Segment Start: INFORMATION
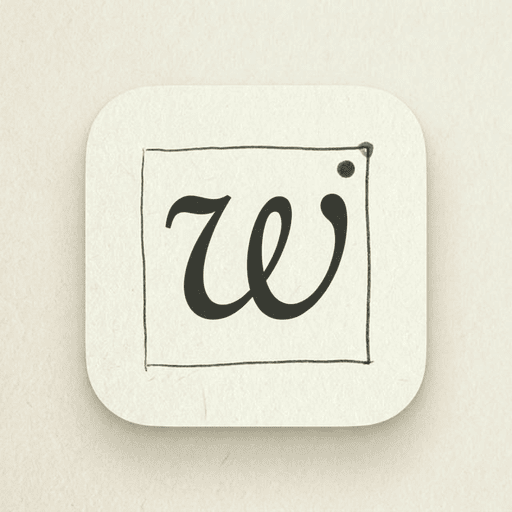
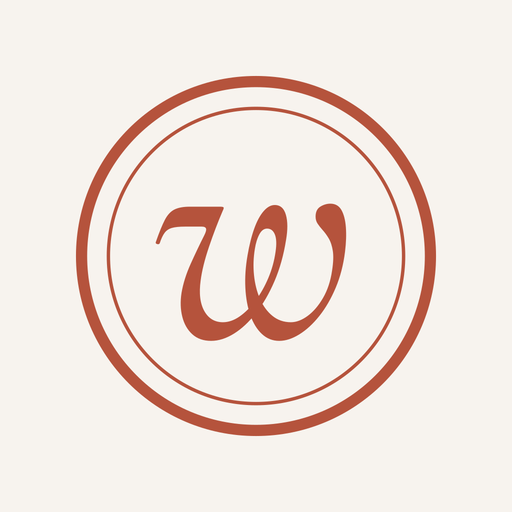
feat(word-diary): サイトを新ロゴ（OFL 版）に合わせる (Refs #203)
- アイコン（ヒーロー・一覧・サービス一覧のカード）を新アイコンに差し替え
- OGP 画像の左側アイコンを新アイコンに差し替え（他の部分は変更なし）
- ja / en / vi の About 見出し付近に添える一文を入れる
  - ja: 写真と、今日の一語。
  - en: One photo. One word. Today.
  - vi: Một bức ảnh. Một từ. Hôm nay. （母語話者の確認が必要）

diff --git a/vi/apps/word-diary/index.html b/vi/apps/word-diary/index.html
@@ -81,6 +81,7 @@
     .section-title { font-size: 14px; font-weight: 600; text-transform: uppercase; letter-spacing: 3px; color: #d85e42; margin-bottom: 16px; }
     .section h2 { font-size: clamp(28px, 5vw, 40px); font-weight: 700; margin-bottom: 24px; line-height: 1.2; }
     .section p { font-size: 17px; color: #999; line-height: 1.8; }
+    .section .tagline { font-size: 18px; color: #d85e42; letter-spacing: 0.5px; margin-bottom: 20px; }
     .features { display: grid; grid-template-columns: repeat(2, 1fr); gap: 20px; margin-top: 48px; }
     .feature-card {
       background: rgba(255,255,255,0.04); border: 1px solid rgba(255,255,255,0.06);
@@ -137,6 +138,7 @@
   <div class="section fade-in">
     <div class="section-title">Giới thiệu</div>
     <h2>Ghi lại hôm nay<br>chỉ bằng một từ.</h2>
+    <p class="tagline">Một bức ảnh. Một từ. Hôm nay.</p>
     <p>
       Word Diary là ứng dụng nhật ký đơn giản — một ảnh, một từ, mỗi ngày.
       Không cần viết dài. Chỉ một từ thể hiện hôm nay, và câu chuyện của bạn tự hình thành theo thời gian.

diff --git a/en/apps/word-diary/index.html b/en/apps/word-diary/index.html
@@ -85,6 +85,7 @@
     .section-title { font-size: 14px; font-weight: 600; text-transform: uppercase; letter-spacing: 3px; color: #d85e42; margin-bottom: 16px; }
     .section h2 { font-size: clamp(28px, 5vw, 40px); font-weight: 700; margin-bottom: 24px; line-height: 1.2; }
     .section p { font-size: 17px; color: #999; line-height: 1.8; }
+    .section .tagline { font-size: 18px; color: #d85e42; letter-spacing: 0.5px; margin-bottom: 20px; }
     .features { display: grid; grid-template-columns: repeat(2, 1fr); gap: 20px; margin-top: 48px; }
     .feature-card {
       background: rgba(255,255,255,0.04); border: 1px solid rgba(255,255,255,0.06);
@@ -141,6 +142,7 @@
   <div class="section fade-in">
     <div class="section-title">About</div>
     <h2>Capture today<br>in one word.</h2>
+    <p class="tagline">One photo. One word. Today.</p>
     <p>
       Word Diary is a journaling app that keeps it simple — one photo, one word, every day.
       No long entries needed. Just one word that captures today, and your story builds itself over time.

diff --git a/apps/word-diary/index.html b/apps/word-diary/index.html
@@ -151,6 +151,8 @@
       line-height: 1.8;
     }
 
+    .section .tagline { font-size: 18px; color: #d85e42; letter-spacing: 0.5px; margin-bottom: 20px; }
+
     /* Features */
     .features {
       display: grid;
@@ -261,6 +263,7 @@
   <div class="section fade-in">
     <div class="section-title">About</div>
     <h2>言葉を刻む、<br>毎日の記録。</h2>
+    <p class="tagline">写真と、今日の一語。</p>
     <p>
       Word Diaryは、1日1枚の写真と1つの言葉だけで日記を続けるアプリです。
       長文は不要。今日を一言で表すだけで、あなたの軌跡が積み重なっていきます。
Segment End: INFORMATION
Segment Start: INFORMATION
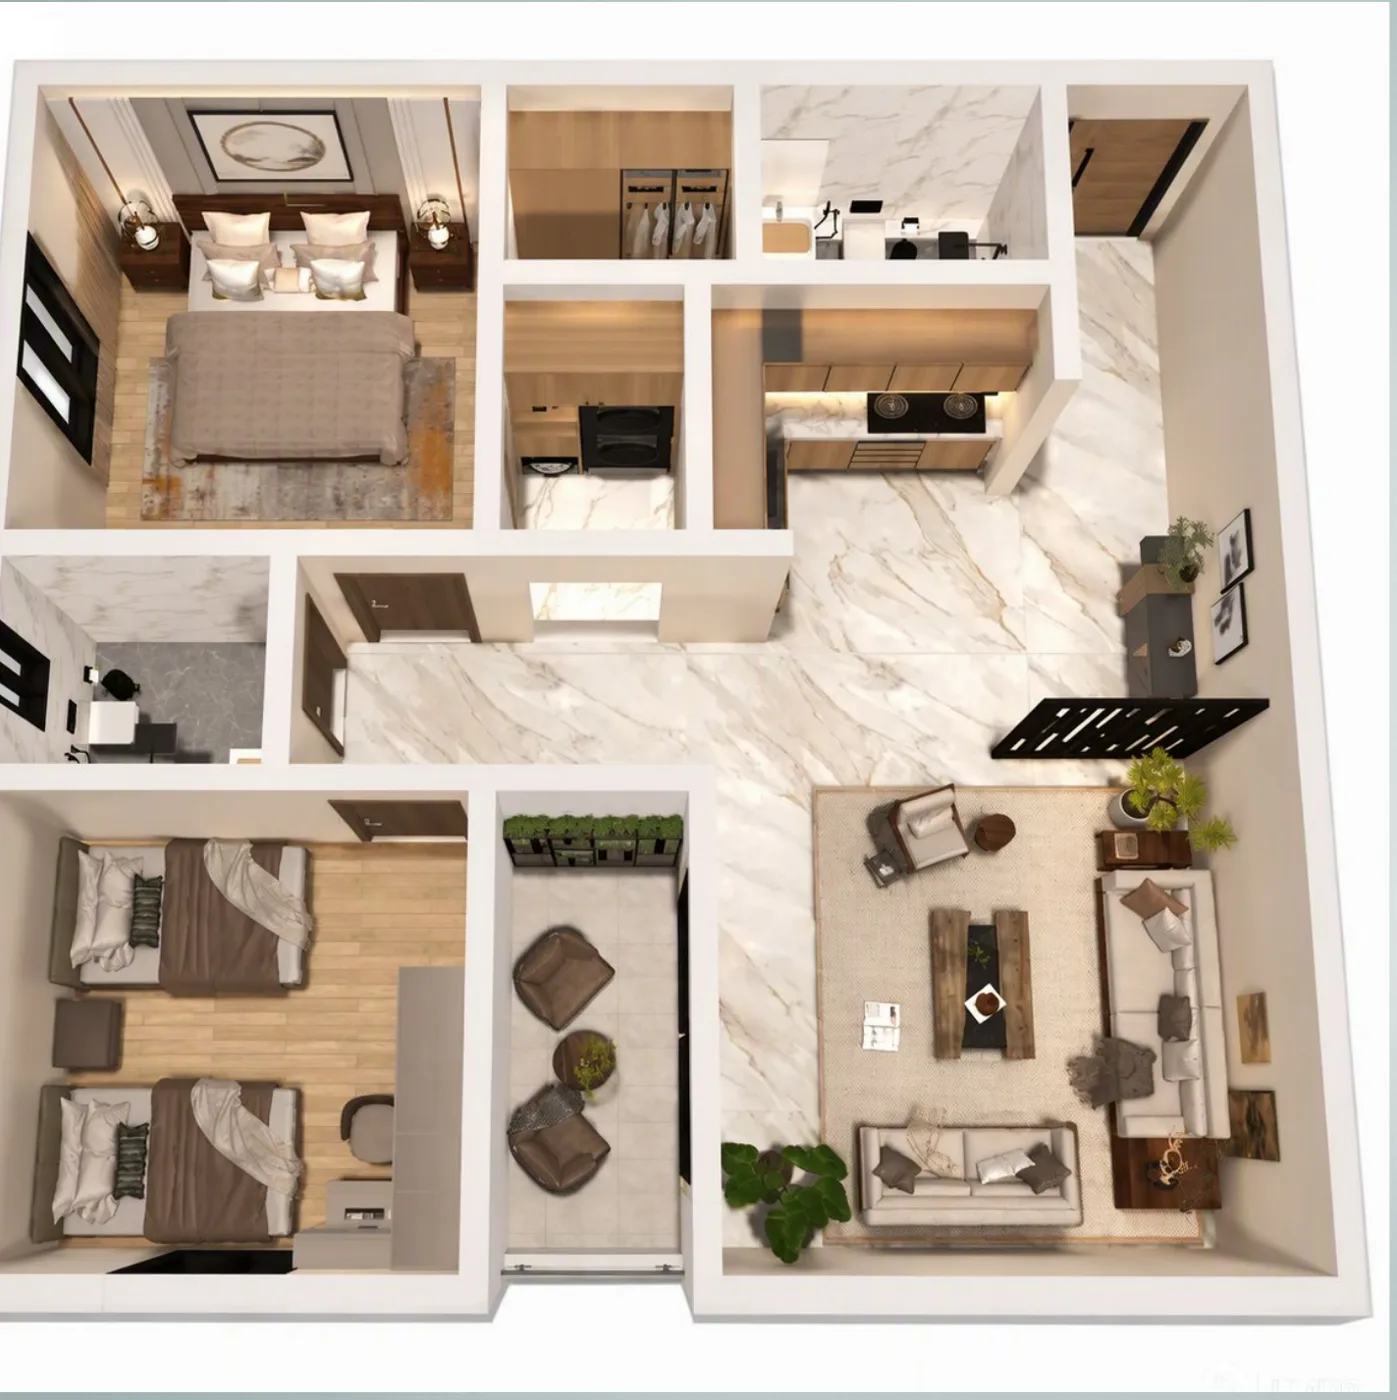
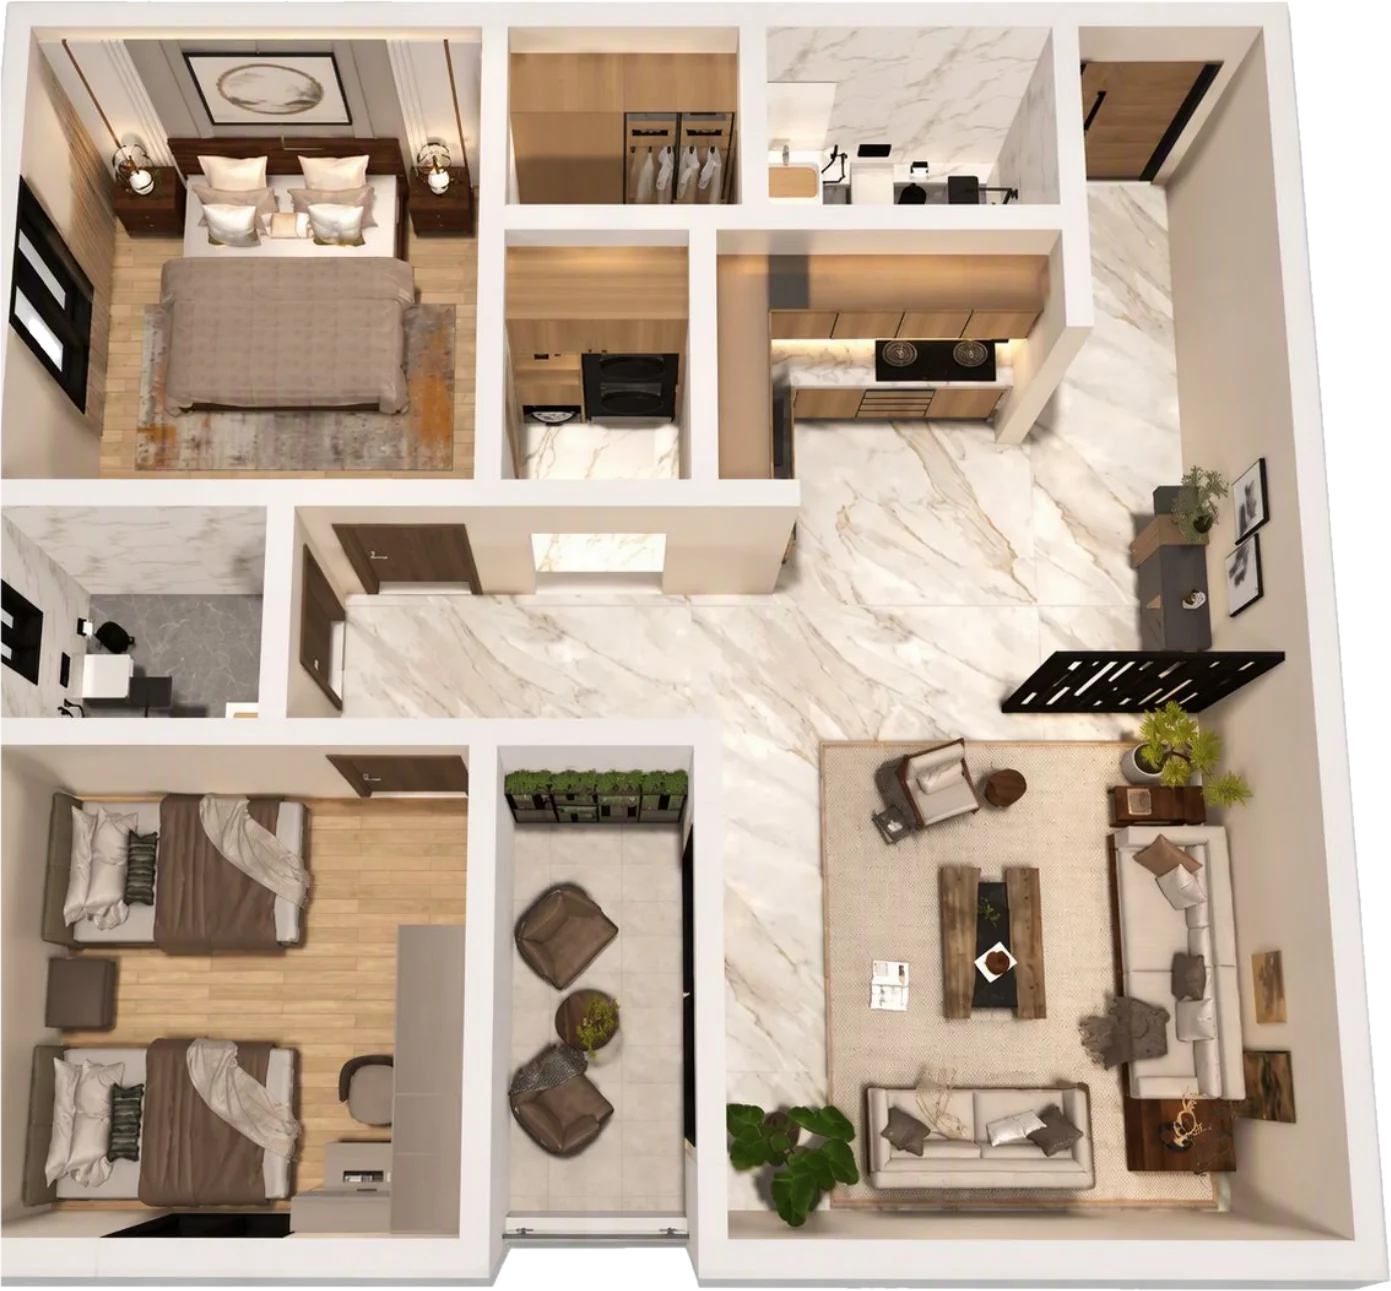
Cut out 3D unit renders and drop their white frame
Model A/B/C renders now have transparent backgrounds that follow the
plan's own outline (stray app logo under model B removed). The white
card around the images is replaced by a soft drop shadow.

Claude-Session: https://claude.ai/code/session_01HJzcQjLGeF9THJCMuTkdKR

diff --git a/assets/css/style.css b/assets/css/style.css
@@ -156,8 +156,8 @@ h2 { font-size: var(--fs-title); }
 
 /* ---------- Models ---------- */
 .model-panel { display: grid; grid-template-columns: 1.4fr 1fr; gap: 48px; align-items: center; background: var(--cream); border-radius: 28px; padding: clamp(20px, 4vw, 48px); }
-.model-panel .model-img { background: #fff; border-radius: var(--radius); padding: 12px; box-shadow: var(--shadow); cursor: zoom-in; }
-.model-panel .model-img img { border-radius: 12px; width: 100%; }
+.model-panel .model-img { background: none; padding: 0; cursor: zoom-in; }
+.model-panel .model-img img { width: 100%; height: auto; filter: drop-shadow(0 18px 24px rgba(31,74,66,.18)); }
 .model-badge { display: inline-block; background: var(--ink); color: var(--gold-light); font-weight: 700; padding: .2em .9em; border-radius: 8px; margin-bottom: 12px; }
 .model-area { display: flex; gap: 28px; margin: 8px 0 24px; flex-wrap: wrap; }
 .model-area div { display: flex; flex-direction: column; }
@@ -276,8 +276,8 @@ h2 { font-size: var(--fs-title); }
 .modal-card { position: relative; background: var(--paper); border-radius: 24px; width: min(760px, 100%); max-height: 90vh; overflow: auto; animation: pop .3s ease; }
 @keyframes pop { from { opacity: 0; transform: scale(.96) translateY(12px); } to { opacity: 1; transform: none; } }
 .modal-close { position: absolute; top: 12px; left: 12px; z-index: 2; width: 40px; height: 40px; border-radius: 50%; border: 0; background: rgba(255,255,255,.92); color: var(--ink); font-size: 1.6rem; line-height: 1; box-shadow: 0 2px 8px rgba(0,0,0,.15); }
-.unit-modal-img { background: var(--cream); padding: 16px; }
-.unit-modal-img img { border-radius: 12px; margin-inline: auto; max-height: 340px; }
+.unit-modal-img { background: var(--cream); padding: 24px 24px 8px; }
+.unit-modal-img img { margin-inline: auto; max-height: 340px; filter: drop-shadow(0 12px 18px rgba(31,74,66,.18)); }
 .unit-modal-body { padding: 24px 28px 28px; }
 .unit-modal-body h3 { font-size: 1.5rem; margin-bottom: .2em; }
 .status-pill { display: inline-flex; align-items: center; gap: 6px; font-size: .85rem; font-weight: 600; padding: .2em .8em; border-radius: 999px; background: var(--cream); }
Segment End: INFORMATION
Segment Start: INFORMATION
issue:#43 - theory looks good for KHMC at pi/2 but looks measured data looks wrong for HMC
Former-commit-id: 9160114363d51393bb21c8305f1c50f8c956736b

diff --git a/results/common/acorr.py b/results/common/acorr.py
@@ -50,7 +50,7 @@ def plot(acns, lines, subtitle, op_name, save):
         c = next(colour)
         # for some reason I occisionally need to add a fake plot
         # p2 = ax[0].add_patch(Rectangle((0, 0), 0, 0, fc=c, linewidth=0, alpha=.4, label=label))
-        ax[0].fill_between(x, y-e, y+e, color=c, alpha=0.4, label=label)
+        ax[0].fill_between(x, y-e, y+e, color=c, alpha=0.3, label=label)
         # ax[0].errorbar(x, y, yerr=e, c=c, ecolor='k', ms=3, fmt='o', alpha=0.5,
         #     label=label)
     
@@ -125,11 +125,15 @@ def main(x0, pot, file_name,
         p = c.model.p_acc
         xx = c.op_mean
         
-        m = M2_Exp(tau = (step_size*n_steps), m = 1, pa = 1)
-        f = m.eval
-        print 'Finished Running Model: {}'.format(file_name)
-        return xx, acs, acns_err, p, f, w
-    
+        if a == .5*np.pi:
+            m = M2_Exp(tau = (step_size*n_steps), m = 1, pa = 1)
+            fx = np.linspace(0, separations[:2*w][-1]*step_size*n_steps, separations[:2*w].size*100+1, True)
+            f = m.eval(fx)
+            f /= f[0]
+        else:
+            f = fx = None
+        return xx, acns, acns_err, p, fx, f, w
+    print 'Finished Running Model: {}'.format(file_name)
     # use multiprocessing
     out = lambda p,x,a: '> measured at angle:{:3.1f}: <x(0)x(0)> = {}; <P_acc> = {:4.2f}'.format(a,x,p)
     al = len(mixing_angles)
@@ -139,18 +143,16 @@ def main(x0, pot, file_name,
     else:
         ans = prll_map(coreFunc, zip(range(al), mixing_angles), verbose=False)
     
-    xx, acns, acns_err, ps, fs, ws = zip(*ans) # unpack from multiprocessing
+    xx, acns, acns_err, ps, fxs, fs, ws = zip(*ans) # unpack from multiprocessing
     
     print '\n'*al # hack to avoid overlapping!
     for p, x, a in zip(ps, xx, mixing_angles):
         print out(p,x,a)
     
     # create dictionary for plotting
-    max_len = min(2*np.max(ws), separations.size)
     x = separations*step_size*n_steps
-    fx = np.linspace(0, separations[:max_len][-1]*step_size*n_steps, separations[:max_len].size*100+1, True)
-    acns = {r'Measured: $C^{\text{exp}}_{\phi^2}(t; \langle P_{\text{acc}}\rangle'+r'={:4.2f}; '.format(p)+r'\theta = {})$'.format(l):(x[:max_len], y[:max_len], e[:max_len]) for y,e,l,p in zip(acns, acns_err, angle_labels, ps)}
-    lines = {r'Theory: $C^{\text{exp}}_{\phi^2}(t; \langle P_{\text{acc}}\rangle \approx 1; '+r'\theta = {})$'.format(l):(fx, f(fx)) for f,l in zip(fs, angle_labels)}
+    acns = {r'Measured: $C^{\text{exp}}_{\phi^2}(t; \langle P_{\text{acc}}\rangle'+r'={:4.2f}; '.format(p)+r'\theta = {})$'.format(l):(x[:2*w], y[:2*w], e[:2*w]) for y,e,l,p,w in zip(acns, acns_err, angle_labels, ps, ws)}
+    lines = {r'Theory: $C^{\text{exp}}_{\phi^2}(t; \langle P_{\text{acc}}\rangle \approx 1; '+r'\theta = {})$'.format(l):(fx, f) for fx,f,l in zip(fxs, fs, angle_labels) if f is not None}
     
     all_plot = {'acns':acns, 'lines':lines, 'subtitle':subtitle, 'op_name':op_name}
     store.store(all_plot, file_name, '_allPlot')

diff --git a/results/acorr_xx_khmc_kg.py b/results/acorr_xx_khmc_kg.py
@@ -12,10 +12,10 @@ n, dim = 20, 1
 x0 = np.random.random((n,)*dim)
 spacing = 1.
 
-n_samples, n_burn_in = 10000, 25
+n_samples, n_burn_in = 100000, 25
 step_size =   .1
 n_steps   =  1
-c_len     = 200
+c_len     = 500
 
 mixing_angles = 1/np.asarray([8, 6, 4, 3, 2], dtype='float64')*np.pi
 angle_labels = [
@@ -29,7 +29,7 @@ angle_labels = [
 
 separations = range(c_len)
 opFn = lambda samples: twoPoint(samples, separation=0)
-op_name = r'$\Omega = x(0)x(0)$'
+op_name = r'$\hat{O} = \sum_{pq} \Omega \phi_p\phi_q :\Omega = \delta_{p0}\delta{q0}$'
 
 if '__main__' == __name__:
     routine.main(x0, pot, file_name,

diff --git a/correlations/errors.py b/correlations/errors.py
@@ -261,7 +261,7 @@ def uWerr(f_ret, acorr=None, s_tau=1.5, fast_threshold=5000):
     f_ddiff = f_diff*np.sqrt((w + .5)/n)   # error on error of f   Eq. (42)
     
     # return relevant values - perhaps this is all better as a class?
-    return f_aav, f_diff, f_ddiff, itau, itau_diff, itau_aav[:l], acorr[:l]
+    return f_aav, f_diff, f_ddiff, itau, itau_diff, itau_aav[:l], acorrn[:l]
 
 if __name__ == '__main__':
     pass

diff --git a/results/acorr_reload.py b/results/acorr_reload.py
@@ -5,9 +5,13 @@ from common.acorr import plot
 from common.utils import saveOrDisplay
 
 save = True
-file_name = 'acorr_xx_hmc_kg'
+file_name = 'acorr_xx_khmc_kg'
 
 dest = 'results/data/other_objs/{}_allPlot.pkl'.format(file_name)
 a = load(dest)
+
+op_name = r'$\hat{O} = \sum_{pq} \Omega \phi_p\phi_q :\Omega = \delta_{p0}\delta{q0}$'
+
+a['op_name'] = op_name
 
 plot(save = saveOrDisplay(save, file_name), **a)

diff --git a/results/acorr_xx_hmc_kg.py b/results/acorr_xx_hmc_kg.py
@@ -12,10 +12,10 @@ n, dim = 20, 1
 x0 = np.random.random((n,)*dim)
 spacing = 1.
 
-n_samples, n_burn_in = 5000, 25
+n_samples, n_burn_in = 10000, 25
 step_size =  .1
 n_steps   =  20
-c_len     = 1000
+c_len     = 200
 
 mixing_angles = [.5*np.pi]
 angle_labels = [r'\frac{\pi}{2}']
Segment End: INFORMATION
- TASK DESCRIPTION:
Copy, exactly and only, the lines above that begin with the one containing "feat(word-diary): サイトを新ロゴ（OFL 版）に合わせる" and finish with the one containing "- en: One photo. One word. Today.".

- RESULT:
feat(word-diary): サイトを新ロゴ（OFL 版）に合わせる (Refs #203)
- アイコン（ヒーロー・一覧・サービス一覧のカード）を新アイコンに差し替え
- OGP 画像の左側アイコンを新アイコンに差し替え（他の部分は変更なし）
- ja / en / vi の About 見出し付近に添える一文を入れる
  - ja: 写真と、今日の一語。
  - en: One photo. One word. Today.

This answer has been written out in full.